* WORK ITEM:
The exercise asks you to copy every line below in which "September" appears.

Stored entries
__________________________________________________

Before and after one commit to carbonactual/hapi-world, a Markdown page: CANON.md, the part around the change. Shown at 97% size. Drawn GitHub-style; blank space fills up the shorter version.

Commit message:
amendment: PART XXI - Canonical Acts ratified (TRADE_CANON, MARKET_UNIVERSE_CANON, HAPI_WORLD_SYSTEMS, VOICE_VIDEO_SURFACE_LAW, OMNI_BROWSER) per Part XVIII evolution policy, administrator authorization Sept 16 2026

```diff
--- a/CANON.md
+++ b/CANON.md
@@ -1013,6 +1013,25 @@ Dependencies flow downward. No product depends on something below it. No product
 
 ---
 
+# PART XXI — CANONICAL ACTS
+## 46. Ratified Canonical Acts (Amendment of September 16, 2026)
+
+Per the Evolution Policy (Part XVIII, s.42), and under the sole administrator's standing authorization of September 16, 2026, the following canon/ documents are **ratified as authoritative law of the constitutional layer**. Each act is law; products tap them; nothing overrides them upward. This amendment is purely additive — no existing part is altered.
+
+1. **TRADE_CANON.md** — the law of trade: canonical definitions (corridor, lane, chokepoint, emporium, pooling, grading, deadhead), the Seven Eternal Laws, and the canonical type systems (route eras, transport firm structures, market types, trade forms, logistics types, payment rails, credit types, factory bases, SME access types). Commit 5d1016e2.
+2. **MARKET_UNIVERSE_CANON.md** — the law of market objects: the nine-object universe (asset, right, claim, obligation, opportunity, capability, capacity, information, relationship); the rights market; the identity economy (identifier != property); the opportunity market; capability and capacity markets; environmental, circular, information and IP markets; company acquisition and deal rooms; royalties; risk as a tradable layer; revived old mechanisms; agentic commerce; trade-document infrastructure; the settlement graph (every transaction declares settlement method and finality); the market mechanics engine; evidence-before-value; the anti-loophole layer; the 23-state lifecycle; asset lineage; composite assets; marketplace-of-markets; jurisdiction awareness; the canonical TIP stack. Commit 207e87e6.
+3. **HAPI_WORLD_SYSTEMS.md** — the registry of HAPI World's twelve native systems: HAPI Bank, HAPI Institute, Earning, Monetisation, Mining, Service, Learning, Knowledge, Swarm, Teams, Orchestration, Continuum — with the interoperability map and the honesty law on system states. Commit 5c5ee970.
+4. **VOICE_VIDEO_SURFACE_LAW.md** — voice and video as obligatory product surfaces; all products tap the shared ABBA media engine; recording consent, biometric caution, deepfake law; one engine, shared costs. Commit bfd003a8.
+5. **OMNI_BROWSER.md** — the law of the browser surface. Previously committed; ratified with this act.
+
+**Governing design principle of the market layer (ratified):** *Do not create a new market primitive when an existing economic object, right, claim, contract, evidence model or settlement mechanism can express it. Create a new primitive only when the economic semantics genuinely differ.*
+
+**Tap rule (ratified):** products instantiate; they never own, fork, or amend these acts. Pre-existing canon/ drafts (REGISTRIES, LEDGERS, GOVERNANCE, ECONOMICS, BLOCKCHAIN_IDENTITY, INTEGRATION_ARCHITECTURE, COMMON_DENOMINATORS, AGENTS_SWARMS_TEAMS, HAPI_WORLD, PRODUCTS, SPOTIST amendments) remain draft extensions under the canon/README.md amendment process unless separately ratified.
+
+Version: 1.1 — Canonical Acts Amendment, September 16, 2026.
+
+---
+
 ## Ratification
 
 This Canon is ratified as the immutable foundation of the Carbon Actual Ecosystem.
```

__________________________________________________

* EXERCISE ANSWER:
+## 46. Ratified Canonical Acts (Amendment of September 16, 2026)
+Per the Evolution Policy (Part XVIII, s.42), and under the sole administrator's standing authorization of September 16, 2026, the following canon/ documents are **ratified as authoritative law of the constitutional layer**. Each act is law; products tap them; nothing overrides them upward. This amendment is purely additive — no existing part is altered.
+Version: 1.1 — Canonical Acts Amendment, September 16, 2026.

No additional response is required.